Images do not belong in the copy; retype the rest of the entries below exactly.

--- START ---

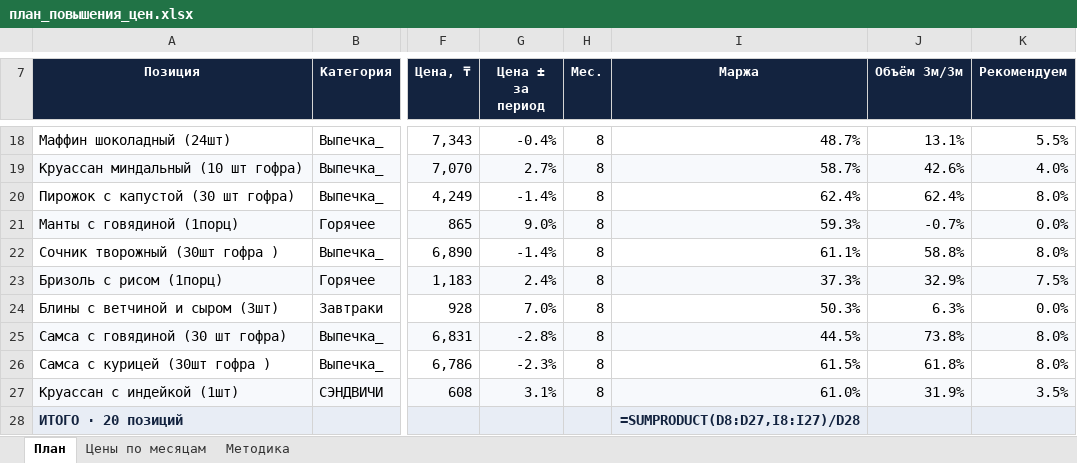
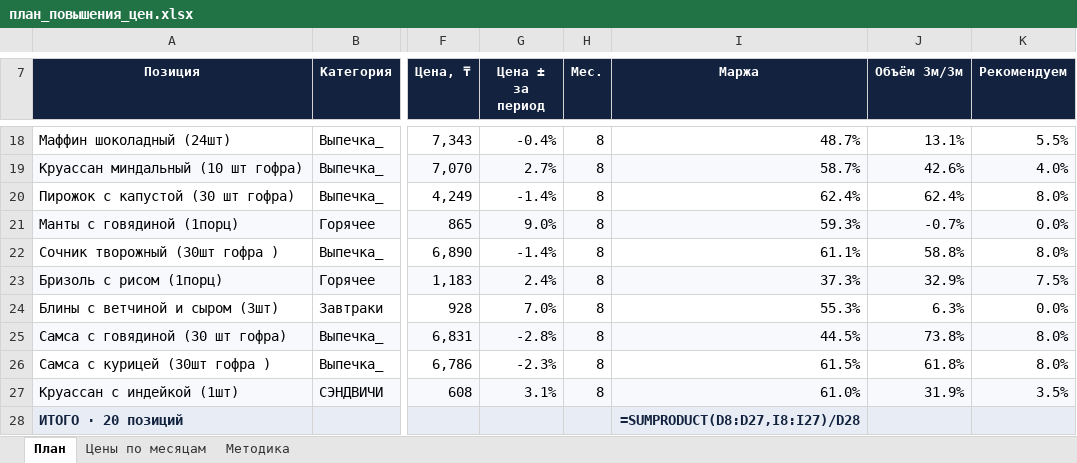
Before and after one commit to Olgagerassimenko/fin-director, an Excel workbook: план_повышения_цен.xlsx, sheet План, drawn as a sheet; only a part is shown, gaps mark what is left out; values as stored, in another font and other column widths than the file's, no borders; formulas without a stored value are shown as written; the diff names each change by its address in the sheet, - before the commit and + after, or states it on an @@ line.

```diff
--- a/план_повышения_цен.xlsx (sheet План)
+++ b/план_повышения_цен.xlsx (sheet План)
-I24 (Маржа): 50.3%
+I24 (Маржа): 55.3%
```
Also changed, not shown: sheet Цены по месяцам, I Отчет ПРОДАЖИ 02.2026.xlsx, I Отчет ПРОДАЖИ 03.2026.xlsx, 33 other files.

--- END ---

## OUTPUT FOR THIS TASK
Before and after one commit to Olgagerassimenko/fin-director, an Excel workbook: план_повышения_цен.xlsx, sheet План, drawn as a sheet; only a part is shown, gaps mark what is left out; values as stored, in another font and other column widths than the file's, no borders; formulas without a stored value are shown as written; the diff names each change by its address in the sheet, - before the commit and + after, or states it on an @@ line.

```diff
--- a/план_повышения_цен.xlsx (sheet План)
+++ b/план_повышения_цен.xlsx (sheet План)
-I24 (Маржа): 50.3%
+I24 (Маржа): 55.3%
```
Also changed, not shown: sheet Цены по месяцам, I Отчет ПРОДАЖИ 02.2026.xlsx, I Отчет ПРОДАЖИ 03.2026.xlsx, 33 other files.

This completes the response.